● Your objective: Across the material below, count the lines that include the word "conic" and give only that count.

○ ○ ○ ○

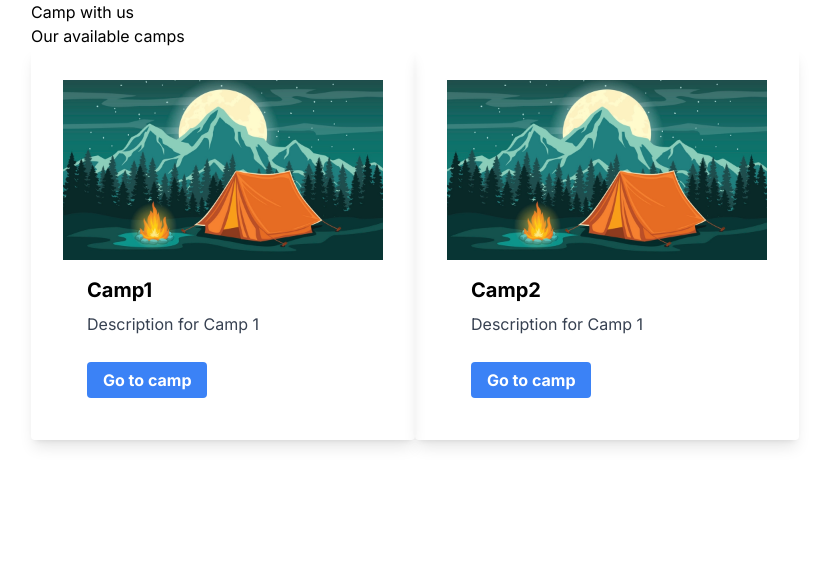
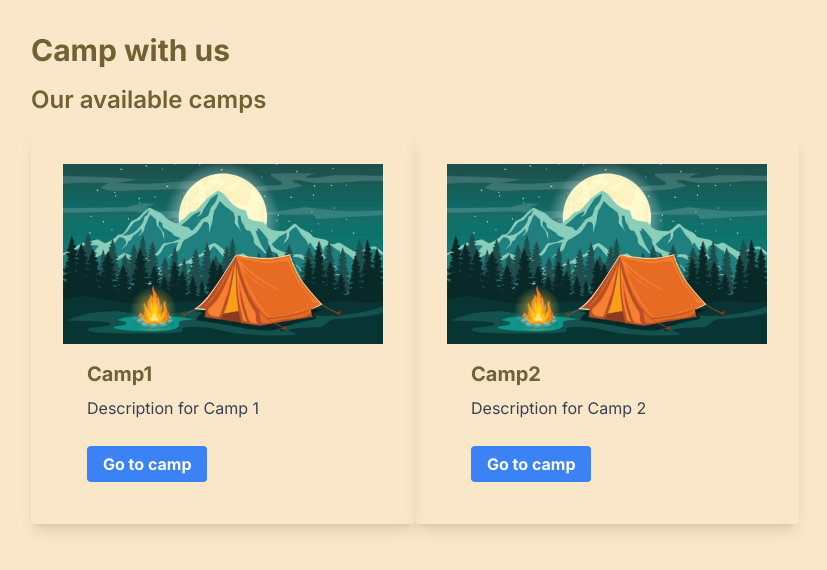
Before and after one commit to xadamec1/CampManager, a Next.js app: page / in a window 1280 px wide. Shown: the top 570 px of the page, without its empty margins (9-836 px from the left). Built offline with nearby package versions, Linux system fonts and the light colour scheme.

Commit message:
add colors settings

```diff
--- a/src/app/layout.tsx
+++ b/src/app/layout.tsx
@@ -1,7 +1,6 @@
 import type { Metadata } from 'next';
 import { Inter } from 'next/font/google';
 import '../globals.css';
-import Link from 'next/link';
 
 const inter = Inter({ subsets: ['latin'] });
 
@@ -12,7 +11,9 @@ export const metadata: Metadata = {
 
 const RootLayout = ({ children }: { children: React.ReactNode }) => (
 	<html lang="en">
-		<body className={`${inter.className}`}>
+		<body
+			className={`${inter.className} bg-default-background text-default-text`}
+		>
 			<main className="container mx-auto px-10">{children}</main>
 		</body>
 	</html>
--- a/src/app/page.tsx
+++ b/src/app/page.tsx
@@ -12,18 +12,18 @@ const Home = () => {
 		},
 		{
 			name: 'Camp2',
-			description: 'Description for Camp 1',
+			description: 'Description for Camp 2',
 			imagePath: '/camping_fun_h.webp'
 		}
 		// Add more camp data as needed
 	];
 
 	return (
-		<div>
-			<h1>Camp with us</h1>
-			<h2>Our available camps</h2>
+		<div className="container mx-auto mt-8">
+			<h1 className="mb-4 text-3xl font-bold">Camp with us</h1>
+			<h2 className="mb-4 text-2xl font-semibold">Our available camps</h2>
 
-			<div className="flex flex-wrap">
+			<div className="flex flex-wrap ">
 				{availableCamps.map((camp, index) => (
 					<CampCard
 						key={index}
--- a/tailwind.config.ts
+++ b/tailwind.config.ts
@@ -1,20 +1,26 @@
-import type { Config } from 'tailwindcss'
+import type { Config } from 'tailwindcss';
 
 const config: Config = {
 	content: [
 		'./src/pages/**/*.{js,ts,jsx,tsx,mdx}',
 		'./src/components/**/*.{js,ts,jsx,tsx,mdx}',
-    './src/app/**/*.{js,ts,jsx,tsx,mdx}',
+		'./src/app/**/*.{js,ts,jsx,tsx,mdx}'
 	],
 	theme: {
 		extend: {
 			backgroundImage: {
 				'gradient-radial': 'radial-gradient(var(--tw-gradient-stops))',
 				'gradient-conic':
-          'conic-gradient(from 180deg at 50% 50%, var(--tw-gradient-stops))',
+					'conic-gradient(from 180deg at 50% 50%, var(--tw-gradient-stops))'
 			},
+			colors: {
+				'default-background': '#FAE7C9',
+				'default-text': '#706233',
+				'default-button': '#B0926A',
+				'default-card': '#E1C78F'
+			}
+		}
 	},
-  },
-  plugins: [],
-}
-export default config
+	plugins: []
+};
+export default config;
```
Lines whose indentation alone changed are shown as unchanged.
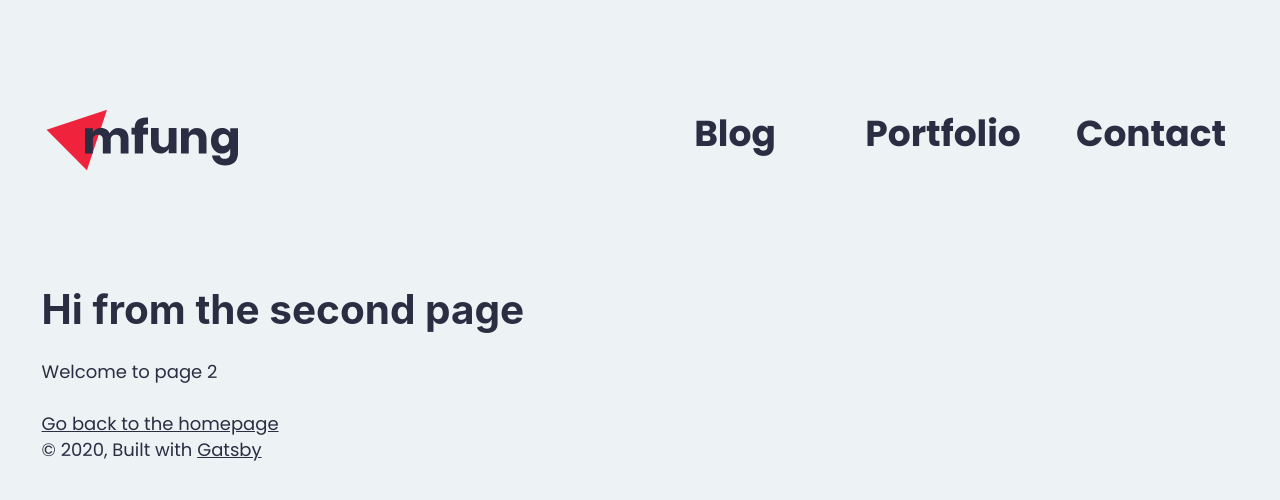
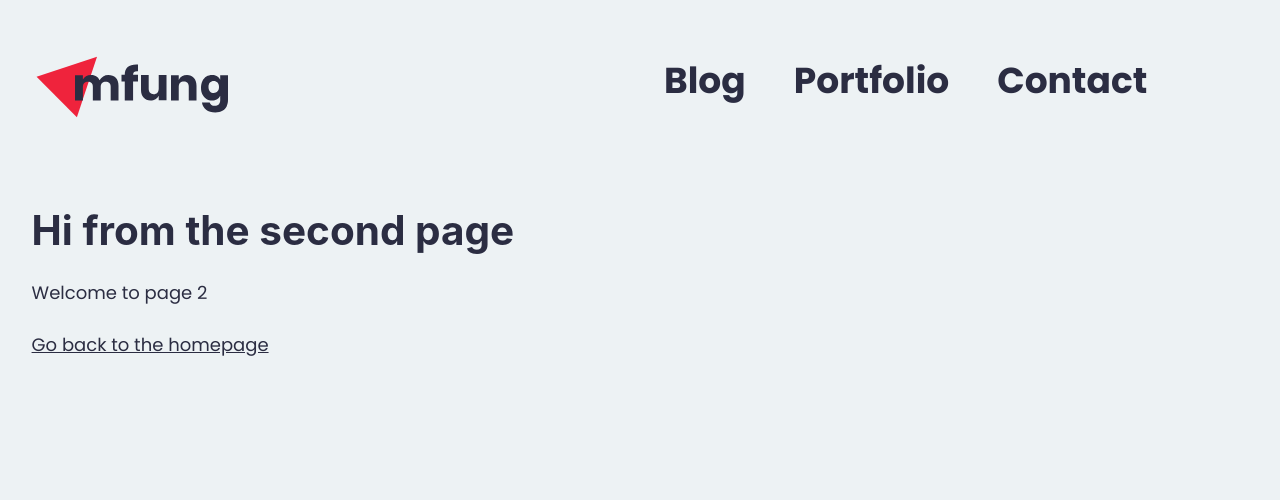
Before and after one commit to mfung1/mfung-gatsby, a Gatsby site: page /page-2 in a window 1280 px wide. Built offline with nearby package versions, Linux system fonts and the light colour scheme; Gatsby itself is replaced by a stand-in of ours.

Commit message:
Misc amends

```diff
--- a/src/components/01-Atoms/Grid/grid.module.scss
+++ b/src/components/01-Atoms/Grid/grid.module.scss
@@ -7,7 +7,6 @@
     grid-template-columns: repeat(2, 1fr);
     grid-gap: 24px;
   }
-
   &-third {
     grid-template-columns: repeat(3, 1fr);
     grid-gap: 24px;
--- a/src/components/01-Atoms/Typography/Headings/heading.module.scss
+++ b/src/components/01-Atoms/Typography/Headings/heading.module.scss
@@ -1,4 +1,4 @@
-@import '../../colours.scss';
+@import '../../vars.scss';
 h1,h2,
 h3,h4 {
   font-family: Poppins, Arial, Helvetica, sans-serif;
--- a/src/components/01-Atoms/colours.scss
+++ /dev/null
@@ -1,8 +0,0 @@
-$iceBlue: #edf2f4;
-$dark: #2b2d42;
-$pinkishRed: #ef233c;
-$cherry: #d80032;
-$blueyGrey: rgba(141, 153, 174, 0.2);
-$black80: rgba(0,0,0, 0.8);
-$black10: rgba(0,0, 0, 0.1);
-$veryLightPink: #d8d8d8;
--- a/src/components/01-Atoms/config.scss
+++ b/src/components/01-Atoms/config.scss
@@ -1,8 +1,8 @@
 // Config
 
 
-// Colors
-@import './colours.scss';
+// Vars
+@import './vars.scss';
 
 // Typography
 @import './fonts.scss';
--- /dev/null
+++ b/src/components/01-Atoms/vars.scss
@@ -0,0 +1,29 @@
+$iceBlue: #edf2f4;
+$dark: #2b2d42;
+$pinkishRed: #ef233c;
+$cherry: #d80032;
+$blueyGrey: rgba(141, 153, 174, 0.2);
+$black80: rgba(0,0,0, 0.8);
+$black10: rgba(0,0, 0, 0.1);
+$veryLightPink: #d8d8d8;
+
+// Breakpoints
+$break-largeDesktop: unit-to-rem(1260px);
+$break-desktop: unit-to-rem(1008px);
+$break-tablet: unit-to-rem(756px);
+$break-mobile: unit-to-rem(504px);
+
+// Media Queries
+@mixin breakpoint($point) {
+  @if $point == 'largeDesktop' {
+    @media (min-width: #{$break-largeDesktop}) { @content ; }
+  } @else if $point == 'desktop' {
+    @media (min-width: #{$break-desktop}) { @content ; }
+  } @else if $point == 'tablet' {
+    @media (min-width: #{$break-tablet})  { @content ; }
+  } @else if $point == 'mobile' {
+    @media (min-width: #{$break-mobile})  { @content ; }
+  } @else {
+    @media (min-width: $point) { @content ; }
+  }
+}
--- a/src/components/02-Molecules/Link/link.module.scss
+++ b/src/components/02-Molecules/Link/link.module.scss
@@ -1,4 +1,4 @@
-@import '../../01-Atoms/colours.scss';
+@import '../../01-Atoms/vars.scss';
 
 .mf-link {
   color: $dark;
--- a/src/components/03-Organisms/Navigation/header.js
+++ b/src/components/03-Organisms/Navigation/header.js
@@ -1,25 +1,15 @@
 import { Link } from "gatsby"
-import PropTypes from "prop-types"
 import React from "react"
-
+import styles from './header.module.scss';
 import Grid from '../../01-Atoms/Grid';
 import Logo from '../../01-Atoms/Logo';
 import MFLink from '../../02-Molecules/Link';
 
-const Header = ({ siteTitle }) => (
-  <header
-    style={{
-      marginBottom: `110px`,
-    }}
+const Navigation = ({ siteTitle }) => (
+  <nav
+    className={styles['mf-Nav']}
   >
-    <div
-      style={{
-        margin: `0 auto`,
-        maxWidth: 1236,
-        padding: `89px 24px 0`,
-      }}
-    >
-      <Grid split="half">
+    <div className={styles['mf-Nav_cnt']}>
       <Link
         to="/"
         style={{
@@ -29,7 +19,7 @@ const Header = ({ siteTitle }) => (
         >
         <Logo/>
       </Link>
-        <Grid split="third" gap="42">
+      <div className={styles['mf-Nav_lnkCnt']}>
         <MFLink
           path="/blog"
           level="t1"
@@ -45,18 +35,9 @@ const Header = ({ siteTitle }) => (
           level="t1"
           text="Contact"
         />
-        </Grid>
-      </Grid>
       </div>
-  </header>
+    </div>
+  </nav>
 )
 
-Header.propTypes = {
-  siteTitle: PropTypes.string,
-}
-
-Header.defaultProps = {
-  siteTitle: ``,
-}
-
-export default Header
+export default Navigation
--- /dev/null
+++ b/src/components/03-Organisms/Navigation/header.module.scss
@@ -0,0 +1,37 @@
+@import '../../01-Atoms/vars.scss';
+
+.mf-Nav {
+  display: block; // Necessary for IE11
+  max-width: 100%;
+  margin: 0 auto 48px;
+  padding: 36px 24px;
+
+  &_cnt {
+    display: grid;
+    grid-template-columns: 1fr;
+    grid-template-rows: 1fr;
+    grid-gap: 48px;
+    align-items: center;
+    justify-items: center;
+  }
+
+  &_lnkCnt {
+    display: none;
+  }
+
+  @media (min-width: 756px) {
+    max-width: 1256px;
+
+    &_cnt {
+      grid-template-columns: repeat(2, 1fr);
+      grid-template-rows: 1fr;
+      justify-items: self-start;
+
+    }
+    &_lnkCnt {
+      display: grid;
+      grid-template-columns: repeat(3, min-content);
+      grid-gap: 48px;
+    }
+  }
+}
--- a/src/components/layout.js
+++ b/src/components/layout.js
@@ -30,17 +30,12 @@ const Layout = ({ children }) => {
       <div
         style={{
           margin: `0 auto`,
-          maxWidth: 1236,
+          maxWidth: 1256,
           padding: `0px 1.0875rem 1.45rem`,
           paddingTop: 0,
         }}
       >
         <main>{children}</main>
-        <footer>
-          © {new Date().getFullYear()}, Built with
-          {` `}
-          <a href="https://www.gatsbyjs.org">Gatsby</a>
-        </footer>
       </div>
     </>
   )
--- a/src/pages/index.js
+++ b/src/pages/index.js
@@ -2,8 +2,7 @@ import React from "react"
 import { Link } from "gatsby"
 
 import Layout from "../components/layout"
-import Heading from '../components/01-Atoms/Typography/Headings';
-import Paragraph from "../components/01-Atoms/Typography/Paragraphs/index";
+import Hero from '../components/03-Organisms/Hero/hero';
 import SEO from "../components/seo"
 
 const IndexPage = () => (
```
Also changed, not shown: src/components/03-Organisms/Hero/hero.js (added, +19 -0 lines), src/components/03-Organisms/Hero/hero.module.scss (added, +13 -0 lines). Lines whose indentation alone changed are shown as unchanged.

○ ○ ○ ○

● Task result: 3